- **Directions**:
What is needed is a word-for-word copy of all the entries, minus the pictures.

(Data extracted from a collection)
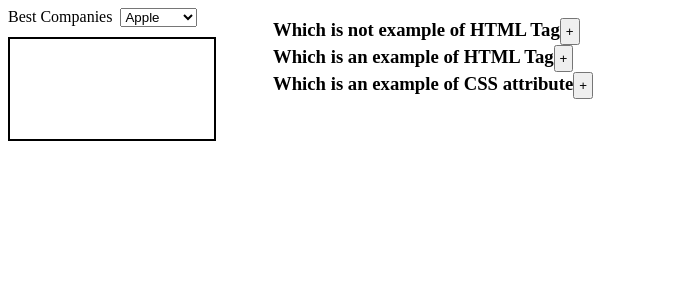
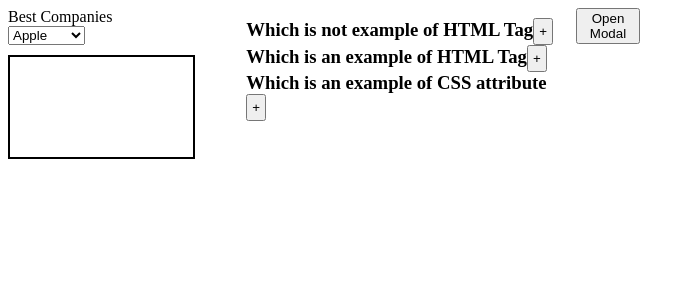
Before and after one commit to mohandand/react_components, a React (Create React App) app: page / in a window 1280 px wide. Shown: the top 300 px of the page, without its empty margins (0-695 px from the left). Built offline with nearby package versions, Linux system fonts and the light colour scheme.

Commit message:
updated code

```diff
--- a/src/App.js
+++ b/src/App.js
@@ -1,6 +1,7 @@
 import React from 'react';
 import DropDown from './components/DropDown';
 import Accordion from './components/accordion';
+import Modal from './components/modal';
 function App() {
 
   let companies =["Apple","Microsoft","Google","Amazon","ebay"];
@@ -24,6 +25,7 @@ function App() {
     <div className="maincontainer">
       <DropDown companies={companies}/>
       <Accordion questions = {questions}/>
+      <Modal/>
     </div>
   );
 }
--- /dev/null
+++ b/src/components/modal.js
@@ -0,0 +1,11 @@
+import React from 'react';
+
+const Modal = () => {
+    return(
+        <div className="modalcontainer">
+            <button>Open Modal</button>
+        </div>
+    )
+}
+
+export default Modal;
```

- **Solved problem**:
Before and after one commit to mohandand/react_components, a React (Create React App) app: page / in a window 1280 px wide. Shown: the top 300 px of the page, without its empty margins (0-695 px from the left). Built offline with nearby package versions, Linux system fonts and the light colour scheme.

Commit message:
updated code

```diff
--- a/src/App.js
+++ b/src/App.js
@@ -1,6 +1,7 @@
 import React from 'react';
 import DropDown from './components/DropDown';
 import Accordion from './components/accordion';
+import Modal from './components/modal';
 function App() {
 
   let companies =["Apple","Microsoft","Google","Amazon","ebay"];
@@ -24,6 +25,7 @@ function App() {
     <div className="maincontainer">
       <DropDown companies={companies}/>
       <Accordion questions = {questions}/>
+      <Modal/>
     </div>
   );
 }
--- /dev/null
+++ b/src/components/modal.js
@@ -0,0 +1,11 @@
+import React from 'react';
+
+const Modal = () => {
+    return(
+        <div className="modalcontainer">
+            <button>Open Modal</button>
+        </div>
+    )
+}
+
+export default Modal;
```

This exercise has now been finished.